[Edit difference data]
=-=-=

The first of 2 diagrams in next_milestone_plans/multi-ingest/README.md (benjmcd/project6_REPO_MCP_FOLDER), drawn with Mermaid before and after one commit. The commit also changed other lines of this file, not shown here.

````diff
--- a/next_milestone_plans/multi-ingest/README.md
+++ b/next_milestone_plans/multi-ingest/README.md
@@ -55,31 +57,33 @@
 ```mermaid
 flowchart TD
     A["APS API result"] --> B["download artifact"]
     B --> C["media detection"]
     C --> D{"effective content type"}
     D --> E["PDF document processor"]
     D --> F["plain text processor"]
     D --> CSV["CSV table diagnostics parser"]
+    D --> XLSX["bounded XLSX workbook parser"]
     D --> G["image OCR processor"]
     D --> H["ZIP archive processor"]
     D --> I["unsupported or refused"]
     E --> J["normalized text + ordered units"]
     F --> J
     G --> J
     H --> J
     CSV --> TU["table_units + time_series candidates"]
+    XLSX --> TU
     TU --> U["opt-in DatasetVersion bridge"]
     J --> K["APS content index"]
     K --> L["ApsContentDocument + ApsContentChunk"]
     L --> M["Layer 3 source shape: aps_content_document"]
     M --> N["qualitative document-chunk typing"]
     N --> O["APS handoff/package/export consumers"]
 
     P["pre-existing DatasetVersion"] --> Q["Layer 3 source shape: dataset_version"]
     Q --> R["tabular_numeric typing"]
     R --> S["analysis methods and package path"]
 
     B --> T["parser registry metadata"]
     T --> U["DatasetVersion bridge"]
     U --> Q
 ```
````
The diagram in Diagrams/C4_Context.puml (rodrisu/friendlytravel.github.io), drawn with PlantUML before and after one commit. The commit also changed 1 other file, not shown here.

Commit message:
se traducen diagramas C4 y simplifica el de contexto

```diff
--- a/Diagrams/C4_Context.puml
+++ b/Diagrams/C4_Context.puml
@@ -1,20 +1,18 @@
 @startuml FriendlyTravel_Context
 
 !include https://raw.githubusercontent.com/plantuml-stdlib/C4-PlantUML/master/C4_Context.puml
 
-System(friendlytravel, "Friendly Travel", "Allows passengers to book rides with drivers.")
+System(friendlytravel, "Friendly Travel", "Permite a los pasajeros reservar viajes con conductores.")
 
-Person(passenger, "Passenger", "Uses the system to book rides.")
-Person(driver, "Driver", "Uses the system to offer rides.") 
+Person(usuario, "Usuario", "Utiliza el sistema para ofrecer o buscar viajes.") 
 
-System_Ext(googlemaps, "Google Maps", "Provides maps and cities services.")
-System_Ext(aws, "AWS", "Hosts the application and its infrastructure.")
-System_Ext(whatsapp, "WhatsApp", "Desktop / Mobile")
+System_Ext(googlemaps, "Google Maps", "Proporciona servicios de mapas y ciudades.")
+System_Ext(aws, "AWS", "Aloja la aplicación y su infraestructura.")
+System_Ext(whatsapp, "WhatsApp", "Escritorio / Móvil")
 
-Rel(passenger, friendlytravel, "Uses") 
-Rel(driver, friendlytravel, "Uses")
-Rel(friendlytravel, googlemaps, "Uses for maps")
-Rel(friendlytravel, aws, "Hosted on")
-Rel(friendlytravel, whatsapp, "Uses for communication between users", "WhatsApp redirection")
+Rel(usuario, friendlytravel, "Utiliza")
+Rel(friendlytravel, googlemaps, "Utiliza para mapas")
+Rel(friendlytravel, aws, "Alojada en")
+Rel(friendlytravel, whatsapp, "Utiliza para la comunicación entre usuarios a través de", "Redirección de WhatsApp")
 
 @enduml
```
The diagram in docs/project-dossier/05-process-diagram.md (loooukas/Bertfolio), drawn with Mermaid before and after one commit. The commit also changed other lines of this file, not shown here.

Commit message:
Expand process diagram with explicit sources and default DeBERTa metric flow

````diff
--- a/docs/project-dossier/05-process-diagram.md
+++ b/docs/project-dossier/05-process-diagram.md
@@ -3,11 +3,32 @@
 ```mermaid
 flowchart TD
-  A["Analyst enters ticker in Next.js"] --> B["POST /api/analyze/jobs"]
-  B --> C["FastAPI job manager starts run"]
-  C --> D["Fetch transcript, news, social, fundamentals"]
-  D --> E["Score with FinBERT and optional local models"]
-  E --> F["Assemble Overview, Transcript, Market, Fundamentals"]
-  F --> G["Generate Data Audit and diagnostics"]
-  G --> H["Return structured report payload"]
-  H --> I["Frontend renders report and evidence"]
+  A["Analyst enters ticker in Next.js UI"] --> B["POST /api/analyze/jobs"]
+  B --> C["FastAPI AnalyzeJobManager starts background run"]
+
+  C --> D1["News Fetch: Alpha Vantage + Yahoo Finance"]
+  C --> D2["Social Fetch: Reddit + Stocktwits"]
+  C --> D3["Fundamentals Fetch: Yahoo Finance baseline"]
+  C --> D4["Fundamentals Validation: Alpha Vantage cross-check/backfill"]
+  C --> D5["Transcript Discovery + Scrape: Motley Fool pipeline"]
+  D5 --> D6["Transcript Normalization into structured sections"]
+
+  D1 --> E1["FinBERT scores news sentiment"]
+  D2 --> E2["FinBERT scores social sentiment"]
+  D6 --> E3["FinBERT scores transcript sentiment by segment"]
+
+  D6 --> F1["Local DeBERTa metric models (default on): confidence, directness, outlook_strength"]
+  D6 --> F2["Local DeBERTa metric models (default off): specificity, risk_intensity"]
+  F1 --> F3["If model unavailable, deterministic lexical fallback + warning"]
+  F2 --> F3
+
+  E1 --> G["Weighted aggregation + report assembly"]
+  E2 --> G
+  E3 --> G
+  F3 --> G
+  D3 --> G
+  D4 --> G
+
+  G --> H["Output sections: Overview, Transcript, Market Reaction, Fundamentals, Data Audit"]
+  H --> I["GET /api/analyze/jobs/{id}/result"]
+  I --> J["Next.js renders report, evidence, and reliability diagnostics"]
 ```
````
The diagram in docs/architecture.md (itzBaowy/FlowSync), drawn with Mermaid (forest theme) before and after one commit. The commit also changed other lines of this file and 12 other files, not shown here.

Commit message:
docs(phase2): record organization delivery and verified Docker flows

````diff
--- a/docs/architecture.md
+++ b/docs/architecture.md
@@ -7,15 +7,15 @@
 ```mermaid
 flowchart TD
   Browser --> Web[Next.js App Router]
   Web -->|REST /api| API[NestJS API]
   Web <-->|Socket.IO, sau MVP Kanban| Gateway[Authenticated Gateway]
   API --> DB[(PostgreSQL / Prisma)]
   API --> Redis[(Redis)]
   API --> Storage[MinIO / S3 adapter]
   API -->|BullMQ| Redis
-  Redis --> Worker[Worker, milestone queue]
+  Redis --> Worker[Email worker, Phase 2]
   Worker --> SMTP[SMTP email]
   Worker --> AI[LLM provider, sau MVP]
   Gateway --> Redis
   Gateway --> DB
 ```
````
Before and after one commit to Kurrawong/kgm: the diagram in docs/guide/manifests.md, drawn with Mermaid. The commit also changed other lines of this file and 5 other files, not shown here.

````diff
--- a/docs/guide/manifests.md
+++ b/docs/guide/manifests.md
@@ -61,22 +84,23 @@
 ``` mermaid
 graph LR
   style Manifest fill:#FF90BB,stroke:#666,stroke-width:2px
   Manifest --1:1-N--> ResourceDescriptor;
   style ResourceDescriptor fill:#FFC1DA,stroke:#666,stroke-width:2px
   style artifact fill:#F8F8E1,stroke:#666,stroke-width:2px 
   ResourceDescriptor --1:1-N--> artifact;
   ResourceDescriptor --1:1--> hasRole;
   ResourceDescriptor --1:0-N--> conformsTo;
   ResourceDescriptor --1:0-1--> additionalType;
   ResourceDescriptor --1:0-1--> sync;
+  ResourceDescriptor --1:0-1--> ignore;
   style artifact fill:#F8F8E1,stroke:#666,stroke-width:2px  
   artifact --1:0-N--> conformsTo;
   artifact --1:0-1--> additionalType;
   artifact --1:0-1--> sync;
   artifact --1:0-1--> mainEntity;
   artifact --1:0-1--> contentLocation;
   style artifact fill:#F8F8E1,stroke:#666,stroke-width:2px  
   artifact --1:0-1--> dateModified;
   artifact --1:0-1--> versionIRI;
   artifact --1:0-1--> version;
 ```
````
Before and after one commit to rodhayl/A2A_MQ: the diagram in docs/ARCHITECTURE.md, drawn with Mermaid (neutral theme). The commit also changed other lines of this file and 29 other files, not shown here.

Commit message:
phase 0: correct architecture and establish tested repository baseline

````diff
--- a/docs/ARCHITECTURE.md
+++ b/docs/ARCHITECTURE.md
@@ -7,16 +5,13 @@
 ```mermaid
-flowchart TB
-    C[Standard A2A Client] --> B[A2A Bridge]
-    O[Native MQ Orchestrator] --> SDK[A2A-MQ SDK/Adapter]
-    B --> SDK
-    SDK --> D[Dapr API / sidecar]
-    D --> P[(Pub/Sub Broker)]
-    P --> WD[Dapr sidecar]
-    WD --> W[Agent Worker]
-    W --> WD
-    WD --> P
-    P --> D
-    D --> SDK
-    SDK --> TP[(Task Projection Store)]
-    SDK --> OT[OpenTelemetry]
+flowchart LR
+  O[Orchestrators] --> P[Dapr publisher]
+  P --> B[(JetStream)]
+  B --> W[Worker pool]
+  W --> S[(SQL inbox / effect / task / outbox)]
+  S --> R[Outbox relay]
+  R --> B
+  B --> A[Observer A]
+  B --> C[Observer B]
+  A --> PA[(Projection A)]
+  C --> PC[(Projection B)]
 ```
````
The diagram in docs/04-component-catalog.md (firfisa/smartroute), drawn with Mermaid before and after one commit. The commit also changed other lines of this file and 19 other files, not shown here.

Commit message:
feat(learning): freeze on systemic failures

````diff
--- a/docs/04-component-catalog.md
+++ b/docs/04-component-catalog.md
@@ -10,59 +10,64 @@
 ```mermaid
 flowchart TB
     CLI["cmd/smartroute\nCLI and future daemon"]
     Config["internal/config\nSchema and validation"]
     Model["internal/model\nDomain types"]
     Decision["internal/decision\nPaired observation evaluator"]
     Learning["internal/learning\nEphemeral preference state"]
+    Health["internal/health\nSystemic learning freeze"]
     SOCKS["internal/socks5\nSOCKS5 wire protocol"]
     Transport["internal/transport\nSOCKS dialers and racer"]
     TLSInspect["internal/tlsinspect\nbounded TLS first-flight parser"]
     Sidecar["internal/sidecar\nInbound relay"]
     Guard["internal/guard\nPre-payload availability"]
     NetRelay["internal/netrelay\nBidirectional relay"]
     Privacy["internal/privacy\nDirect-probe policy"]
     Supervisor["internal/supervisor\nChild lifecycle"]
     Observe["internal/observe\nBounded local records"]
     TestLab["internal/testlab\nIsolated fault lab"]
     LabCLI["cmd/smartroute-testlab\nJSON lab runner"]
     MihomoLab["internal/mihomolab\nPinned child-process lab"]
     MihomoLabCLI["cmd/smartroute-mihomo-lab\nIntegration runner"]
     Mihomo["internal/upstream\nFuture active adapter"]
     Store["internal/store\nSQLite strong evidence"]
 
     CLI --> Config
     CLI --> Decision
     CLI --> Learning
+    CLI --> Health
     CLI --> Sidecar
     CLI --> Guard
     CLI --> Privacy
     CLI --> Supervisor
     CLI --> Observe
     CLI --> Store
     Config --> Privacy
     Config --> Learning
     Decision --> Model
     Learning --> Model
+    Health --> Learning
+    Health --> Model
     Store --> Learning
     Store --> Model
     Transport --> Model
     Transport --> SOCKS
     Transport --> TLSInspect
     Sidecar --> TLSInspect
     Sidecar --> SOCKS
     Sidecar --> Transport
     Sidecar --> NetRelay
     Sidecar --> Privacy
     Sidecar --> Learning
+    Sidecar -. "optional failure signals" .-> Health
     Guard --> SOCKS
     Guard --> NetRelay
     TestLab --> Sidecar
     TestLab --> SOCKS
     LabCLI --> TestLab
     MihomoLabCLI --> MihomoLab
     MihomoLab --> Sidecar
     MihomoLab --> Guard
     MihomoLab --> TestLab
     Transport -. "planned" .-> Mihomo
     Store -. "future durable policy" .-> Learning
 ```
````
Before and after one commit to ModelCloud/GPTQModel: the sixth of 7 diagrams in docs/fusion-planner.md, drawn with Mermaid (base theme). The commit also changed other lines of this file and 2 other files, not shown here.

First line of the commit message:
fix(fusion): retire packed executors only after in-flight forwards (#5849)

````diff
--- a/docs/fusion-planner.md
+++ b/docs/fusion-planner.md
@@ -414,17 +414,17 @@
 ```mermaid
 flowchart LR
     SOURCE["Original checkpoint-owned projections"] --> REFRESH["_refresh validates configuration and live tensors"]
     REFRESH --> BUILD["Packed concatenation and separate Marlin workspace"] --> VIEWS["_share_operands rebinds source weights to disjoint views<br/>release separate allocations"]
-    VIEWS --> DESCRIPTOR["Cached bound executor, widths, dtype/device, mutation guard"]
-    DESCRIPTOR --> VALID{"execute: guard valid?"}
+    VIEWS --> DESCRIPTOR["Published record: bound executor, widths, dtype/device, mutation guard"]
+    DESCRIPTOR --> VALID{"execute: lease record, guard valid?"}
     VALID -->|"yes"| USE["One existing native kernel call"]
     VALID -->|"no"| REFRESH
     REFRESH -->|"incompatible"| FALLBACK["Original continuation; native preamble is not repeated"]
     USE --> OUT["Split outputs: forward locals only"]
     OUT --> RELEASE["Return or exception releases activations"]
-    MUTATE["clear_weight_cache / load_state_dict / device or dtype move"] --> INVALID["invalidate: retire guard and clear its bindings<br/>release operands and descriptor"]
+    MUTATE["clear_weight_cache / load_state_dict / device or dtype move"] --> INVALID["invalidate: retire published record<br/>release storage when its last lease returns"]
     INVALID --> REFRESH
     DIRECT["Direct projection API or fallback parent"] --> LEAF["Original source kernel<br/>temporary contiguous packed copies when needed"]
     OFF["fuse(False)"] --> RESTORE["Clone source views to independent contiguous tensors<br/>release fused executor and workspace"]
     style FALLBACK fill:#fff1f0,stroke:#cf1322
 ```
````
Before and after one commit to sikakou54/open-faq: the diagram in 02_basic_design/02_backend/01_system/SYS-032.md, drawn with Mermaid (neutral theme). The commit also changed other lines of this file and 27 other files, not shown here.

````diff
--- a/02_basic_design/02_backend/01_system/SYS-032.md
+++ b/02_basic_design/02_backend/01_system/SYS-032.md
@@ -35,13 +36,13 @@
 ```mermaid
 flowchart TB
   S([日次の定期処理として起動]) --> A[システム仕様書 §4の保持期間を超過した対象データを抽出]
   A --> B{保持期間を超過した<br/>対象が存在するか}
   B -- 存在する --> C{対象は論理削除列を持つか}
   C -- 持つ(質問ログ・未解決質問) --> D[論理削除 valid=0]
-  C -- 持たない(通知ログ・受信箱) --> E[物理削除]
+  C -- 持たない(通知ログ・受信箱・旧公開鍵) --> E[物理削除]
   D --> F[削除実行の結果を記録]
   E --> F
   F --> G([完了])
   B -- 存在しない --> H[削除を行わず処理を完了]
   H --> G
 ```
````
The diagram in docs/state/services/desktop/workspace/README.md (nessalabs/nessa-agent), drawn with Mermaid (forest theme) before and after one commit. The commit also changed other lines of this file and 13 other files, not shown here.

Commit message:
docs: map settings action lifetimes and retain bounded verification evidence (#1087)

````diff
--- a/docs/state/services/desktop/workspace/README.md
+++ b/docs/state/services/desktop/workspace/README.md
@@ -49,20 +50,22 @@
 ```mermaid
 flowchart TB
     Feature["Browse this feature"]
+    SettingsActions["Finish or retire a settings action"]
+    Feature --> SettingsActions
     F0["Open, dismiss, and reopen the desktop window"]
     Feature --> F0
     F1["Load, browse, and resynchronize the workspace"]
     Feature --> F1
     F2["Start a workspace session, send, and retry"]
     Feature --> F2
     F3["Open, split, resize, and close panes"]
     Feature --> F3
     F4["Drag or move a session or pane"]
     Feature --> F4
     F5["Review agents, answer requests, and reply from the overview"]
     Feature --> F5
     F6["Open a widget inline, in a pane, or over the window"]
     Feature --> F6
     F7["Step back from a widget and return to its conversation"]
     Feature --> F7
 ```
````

=-=-=

Your assignment :: The answer is the lines above between the line holding "CLI --> Health" and the line holding "Learning --> Model", inclusive, each written out exactly, and no others.

Exercise response ::
+    CLI --> Health
     CLI --> Sidecar
     CLI --> Guard
     CLI --> Privacy
     CLI --> Supervisor
     CLI --> Observe
     CLI --> Store
     Config --> Privacy
     Config --> Learning
     Decision --> Model
     Learning --> Model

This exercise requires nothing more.